* _Activity_: In the listing below, every line with the word "Thing" needs to be copied.
═════ Given data
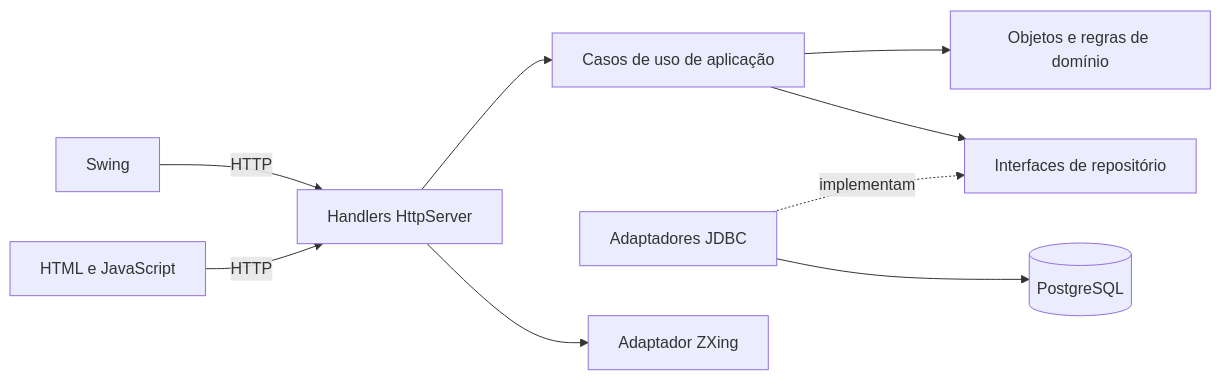
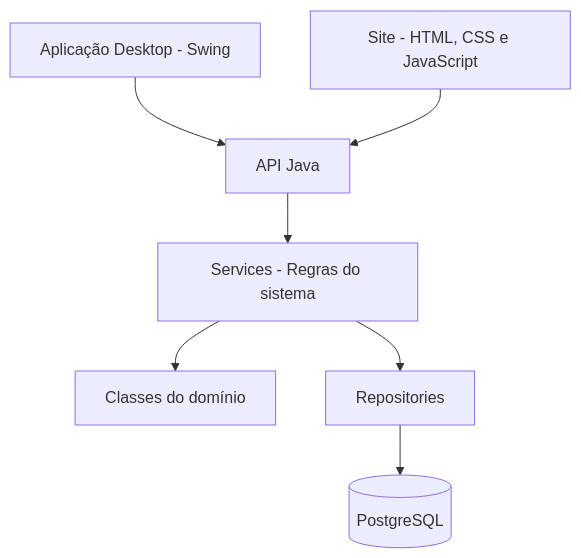
One commit to rezzzendev/POO-II changed the first of 2 diagrams in docs/arquitetura.md. Above: the diagram before and after it, drawn with Mermaid. The commit also changed other lines of this file, not shown here.

````diff
--- a/docs/arquitetura.md
+++ b/docs/arquitetura.md
@@ -23,11 +35,9 @@
 ```mermaid
-flowchart LR
-  Desktop[Swing] -->|HTTP| API[Handlers HttpServer]
-  Web[HTML e JavaScript] -->|HTTP| API
-  API --> Casos[Casos de uso de aplicação]
-  Casos --> Dominio[Objetos e regras de domínio]
-  Casos --> Portas[Interfaces de repositório]
-  JDBC[Adaptadores JDBC] -. implementam .-> Portas
-  JDBC --> PostgreSQL[(PostgreSQL)]
-  API --> QR[Adaptador ZXing]
+flowchart TD
+    Desktop[Aplicação Desktop - Swing] --> API[API Java]
+    Site[Site - HTML, CSS e JavaScript] --> API
+    API --> Service[Services - Regras do sistema]
+    Service --> Dominio[Classes do domínio]
+    Service --> Repository[Repositories]
+    Repository --> Banco[(PostgreSQL)]
 ```
````
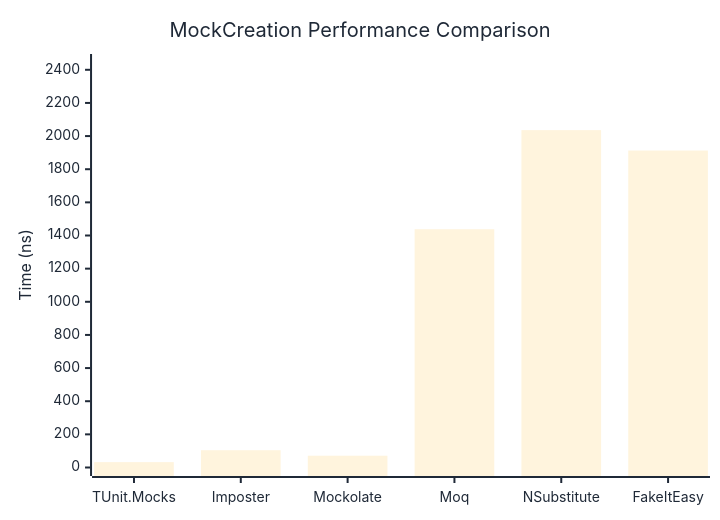
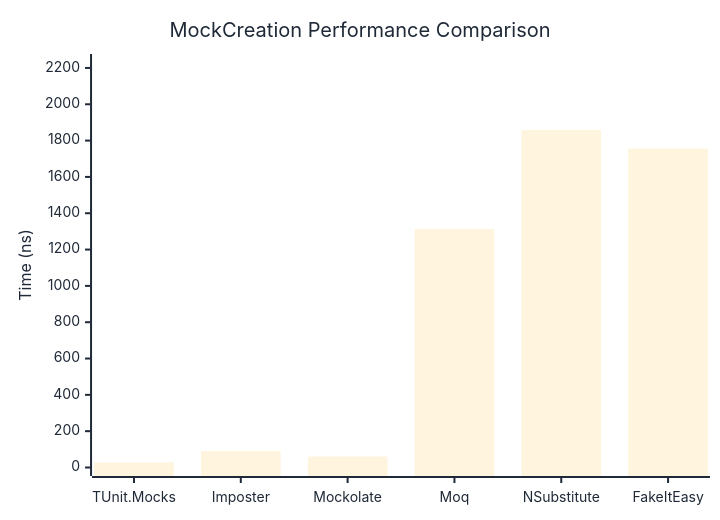
The first of 2 diagrams in docs/docs/benchmarks/mocks/MockCreation.md (thomhurst/TUnit), drawn with Mermaid before and after one commit. The commit also changed other lines of this file and 14 other files, not shown here.

````diff
--- a/docs/docs/benchmarks/mocks/MockCreation.md
+++ b/docs/docs/benchmarks/mocks/MockCreation.md
@@ -30,27 +30,27 @@
 ```mermaid
 %%{init: {
   'theme':'base',
   'themeVariables': {
     'primaryColor': '#2563eb',
     'primaryTextColor': '#1f2937',
     'primaryBorderColor': '#1e40af',
     'lineColor': '#6b7280',
     'secondaryColor': '#7c3aed',
     'tertiaryColor': '#dc2626',
     'background': '#ffffff',
     'pie1': '#2563eb',
     'pie2': '#7c3aed',
     'pie3': '#dc2626',
     'pie4': '#f59e0b',
     'pie5': '#10b981',
     'pie6': '#06b6d4',
     'pie7': '#ec4899',
     'pie8': '#6366f1'
   }
 }}%%
 xychart-beta
   title "MockCreation Performance Comparison"
   x-axis ["TUnit.Mocks", "Imposter", "Mockolate", "Moq", "NSubstitute", "FakeItEasy"]
-  y-axis "Time (ns)" 0 --> 2444
-  bar [32.33, 104.34, 71.11, 1437.93, 2035.93, 1912.75]
+  y-axis "Time (ns)" 0 --> 2230
+  bar [28.02, 90.96, 60.42, 1313.59, 1858.21, 1755.68]
 ```
````
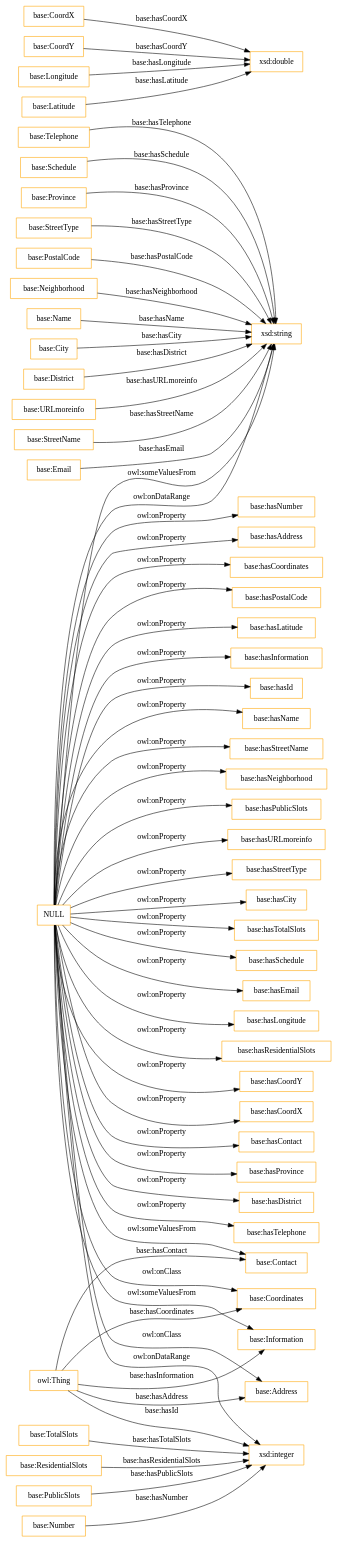
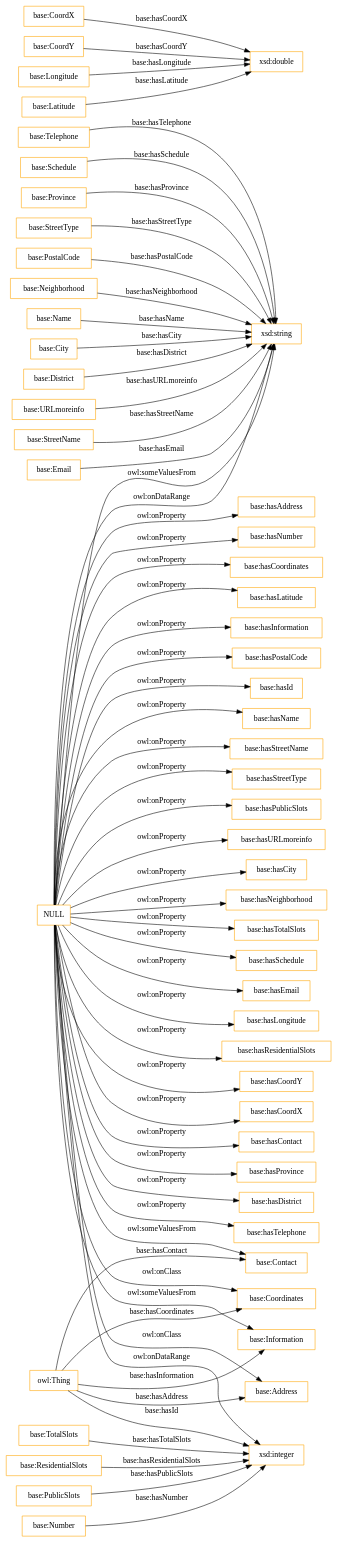
The diagram in OnToology/HandsOn/Group02/ontology/ontology.ttl/diagrams/ar2dtool-class/ontology.ttl.png.dot (adrix1341/Curso2020-2021), drawn with Graphviz before and after one commit. The commit also changed other lines of this file and 5 other files, not shown here.

```diff
--- a/OnToology/HandsOn/Group02/ontology/ontology.ttl/diagrams/ar2dtool-class/ontology.ttl.png.dot
+++ b/OnToology/HandsOn/Group02/ontology/ontology.ttl/diagrams/ar2dtool-class/ontology.ttl.png.dot
@@ -1,63 +1,63 @@
 digraph ar2dtool_diagram { 
 rankdir=LR;
 size="1501"
 node [shape = rectangle, color="orange"]; "base:Telephone" "base:Schedule" "base:Province" "base:StreetType" "base:CoordX" "base:PostalCode" "base:Contact" "base:Neighborhood" "base:Name" "base:City" "base:District" "base:CoordY" "base:TotalSlots" "base:URLmoreinfo" "base:Address" "base:ResidentialSlots" "base:StreetName" "base:PublicSlots" "base:Coordinates" "base:Email" "base:Number" "base:Longitude" "base:Information" "base:Latitude" ; /*classes style*/
 	"NULL" -> "base:hasResidentialSlots" [ label = "owl:onProperty" ];
 	"NULL" -> "base:hasCoordY" [ label = "owl:onProperty" ];
+	"NULL" -> "xsd:string" [ label = "owl:someValuesFrom" ];
 	"NULL" -> "base:hasCoordX" [ label = "owl:onProperty" ];
-	"NULL" -> "xsd:string" [ label = "owl:someValuesFrom" ];
 	"NULL" -> "base:hasContact" [ label = "owl:onProperty" ];
 	"NULL" -> "base:hasProvince" [ label = "owl:onProperty" ];
 	"NULL" -> "xsd:integer" [ label = "owl:onDataRange" ];
 	"NULL" -> "base:hasDistrict" [ label = "owl:onProperty" ];
 	"NULL" -> "base:hasTelephone" [ label = "owl:onProperty" ];
 	"NULL" -> "base:Contact" [ label = "owl:someValuesFrom" ];
+	"NULL" -> "base:hasAddress" [ label = "owl:onProperty" ];
 	"NULL" -> "base:hasNumber" [ label = "owl:onProperty" ];
-	"NULL" -> "base:hasAddress" [ label = "owl:onProperty" ];
 	"NULL" -> "base:Coordinates" [ label = "owl:onClass" ];
 	"NULL" -> "base:hasCoordinates" [ label = "owl:onProperty" ];
-	"NULL" -> "base:hasPostalCode" [ label = "owl:onProperty" ];
 	"NULL" -> "base:hasLatitude" [ label = "owl:onProperty" ];
 	"NULL" -> "base:hasInformation" [ label = "owl:onProperty" ];
+	"NULL" -> "base:hasPostalCode" [ label = "owl:onProperty" ];
 	"NULL" -> "base:hasId" [ label = "owl:onProperty" ];
 	"NULL" -> "base:hasName" [ label = "owl:onProperty" ];
 	"NULL" -> "base:hasStreetName" [ label = "owl:onProperty" ];
-	"NULL" -> "base:hasNeighborhood" [ label = "owl:onProperty" ];
+	"NULL" -> "base:hasStreetType" [ label = "owl:onProperty" ];
 	"NULL" -> "base:hasPublicSlots" [ label = "owl:onProperty" ];
 	"NULL" -> "xsd:string" [ label = "owl:onDataRange" ];
 	"NULL" -> "base:hasURLmoreinfo" [ label = "owl:onProperty" ];
-	"NULL" -> "base:hasStreetType" [ label = "owl:onProperty" ];
 	"NULL" -> "base:hasCity" [ label = "owl:onProperty" ];
+	"NULL" -> "base:hasNeighborhood" [ label = "owl:onProperty" ];
 	"NULL" -> "base:hasTotalSlots" [ label = "owl:onProperty" ];
 	"NULL" -> "base:hasSchedule" [ label = "owl:onProperty" ];
 	"NULL" -> "base:hasEmail" [ label = "owl:onProperty" ];
 	"NULL" -> "base:Information" [ label = "owl:someValuesFrom" ];
 	"NULL" -> "base:Address" [ label = "owl:onClass" ];
 	"NULL" -> "base:hasLongitude" [ label = "owl:onProperty" ];
 	"owl:Thing" -> "base:Contact" [ label = "base:hasContact" ];
 	"base:TotalSlots" -> "xsd:integer" [ label = "base:hasTotalSlots" ];
 	"base:Name" -> "xsd:string" [ label = "base:hasName" ];
 	"base:Latitude" -> "xsd:double" [ label = "base:hasLatitude" ];
 	"base:Schedule" -> "xsd:string" [ label = "base:hasSchedule" ];
 	"base:Telephone" -> "xsd:string" [ label = "base:hasTelephone" ];
 	"owl:Thing" -> "xsd:integer" [ label = "base:hasId" ];
 	"base:ResidentialSlots" -> "xsd:integer" [ label = "base:hasResidentialSlots" ];
 	"base:StreetType" -> "xsd:string" [ label = "base:hasStreetType" ];
 	"base:Number" -> "xsd:integer" [ label = "base:hasNumber" ];
 	"base:City" -> "xsd:string" [ label = "base:hasCity" ];
 	"owl:Thing" -> "base:Information" [ label = "base:hasInformation" ];
 	"base:PublicSlots" -> "xsd:integer" [ label = "base:hasPublicSlots" ];
 	"base:StreetName" -> "xsd:string" [ label = "base:hasStreetName" ];
 	"owl:Thing" -> "base:Address" [ label = "base:hasAddress" ];
 	"base:Province" -> "xsd:string" [ label = "base:hasProvince" ];
 	"owl:Thing" -> "base:Coordinates" [ label = "base:hasCoordinates" ];
 	"base:Longitude" -> "xsd:double" [ label = "base:hasLongitude" ];
 	"base:CoordX" -> "xsd:double" [ label = "base:hasCoordX" ];
 	"base:CoordY" -> "xsd:double" [ label = "base:hasCoordY" ];
 	"base:District" -> "xsd:string" [ label = "base:hasDistrict" ];
 	"base:PostalCode" -> "xsd:string" [ label = "base:hasPostalCode" ];
 	"base:Email" -> "xsd:string" [ label = "base:hasEmail" ];
 	"base:Neighborhood" -> "xsd:string" [ label = "base:hasNeighborhood" ];
 	"base:URLmoreinfo" -> "xsd:string" [ label = "base:hasURLmoreinfo" ];
 
 }
```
══════════
* _Result_:
 	"owl:Thing" -> "base:Contact" [ label = "base:hasContact" ];
 	"owl:Thing" -> "xsd:integer" [ label = "base:hasId" ];
 	"owl:Thing" -> "base:Information" [ label = "base:hasInformation" ];
 	"owl:Thing" -> "base:Address" [ label = "base:hasAddress" ];
 	"owl:Thing" -> "base:Coordinates" [ label = "base:hasCoordinates" ];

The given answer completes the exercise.